Last year I decided to enter the Euro-Toques Ireland Young Chef of the Year competition. I felt I was talented enough and motivated enough to potentially do quite well in the competition. The first round involved a written assignment where we were tasked with developing a recipe, calculating the cost and completing other paperwork involved in the recipe building process. Successful applicants from this were then shortlisted for an interview. Those who made it through the interview would eventually move onto the semi-final where you take part in a culinary skills test. As part of last year’s competition, we were given a mystery box full of ingredients and instructed to come up with a dish, which was then judged by a selection of judges.
I have decided to enter the ‘Young Chef of the Year Competition’ once again this year. I’m currently going through the judging process with my Strawberry, Honey and Elderflower dish (pictured below) under scrutiny.
Last year I was the only female chef that made it to the last 14 of the Young Chef Competition. At the time it didn’t worry me too much as I was solely fixated on the competition and how to be the best as I could possibly be in competition. However, I am aware that professional kitchens, particularly fine-dining establishments are often quite macho, with a high ratio of males to females. Whether this is down to public perception that professional kitchens aren’t suitable for women or other factors, I don’t know. What I can say is that in most of the places I have worked the culture in the kitchen has been great however, they have been quite male-dominated.

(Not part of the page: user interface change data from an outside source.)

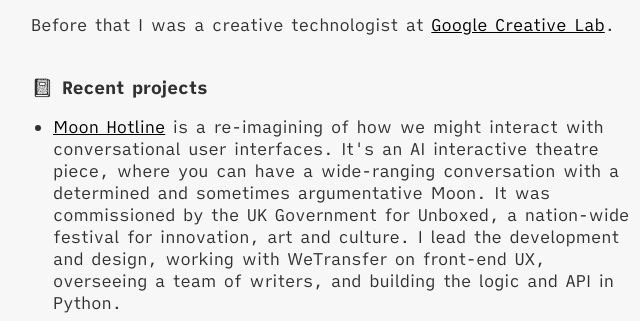
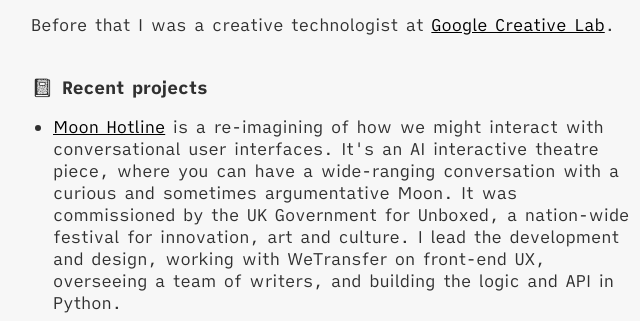
Before and after one commit to rupertparry/website-2022, an Eleventy site: page index.md in a window 1280 px wide. Shown: the part 878-1199 px from the top of the page, 309-949 px from the left. Built offline with nearby package versions, Linux system fonts and the light colour scheme; Eleventy itself is replaced by a stand-in of ours; files that its build step writes are made by us from their sources; files whose address does not match are found by name.

Commit message:
Minor copy change

```diff
--- a/index.md
+++ b/index.md
@@ -42,7 +42,7 @@ target="_blank">Google Creative Lab</a>.
 - <a href="https://moonhotline.tourdemoon.com" target="_blank">Moon Hotline</a> is a re-imagining of how we
   might interact with conversational user interfaces. It's an AI interactive
   theatre piece, where you can have a wide-ranging conversation with a
-  determined and sometimes argumentative Moon. It was commissioned by
+  curious and sometimes argumentative Moon. It was commissioned by
   the UK Government for Unboxed, a nation-wide festival for innovation, art and
   culture. I lead the development and design, working with WeTransfer on front-end
   UX, overseeing a team of writers, and building the logic and API in Python.
```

I have been privileged to experience kitchens ran by fantastic women such as Danni Barry and Paula Stakelum. I think women make fantastic chefs and I would love to see more women coming into the industry and add more balance to kitchens. I think male and female chefs working side by side would result in some really excellent kitchens. I would be delighted to see more women and young chefs entering these competitions, to show how quality their cooking can be, even under pressure and to see just a little bit more diversity in kitchens.
Despite the pressure and intensity, I enjoy competitions. While it can be a little intimidating having your work so heavily scrutinised and examined, I take a lot of pride in what I produce and relish the opportunity to showcase my finest creations. It’s a great opportunity to use complex pastry techniques, fantastic ingredients and exercise a little creative flair in coming up with new dishes. On top of that, it’s a fantastic learning experience and a chance to test yourself within a new environment. I feel it’s important for young chefs to push themselves out of their comfort zones, evolve and develop their skills. That’s why I enter competitions.#KitchenCulture#Mentor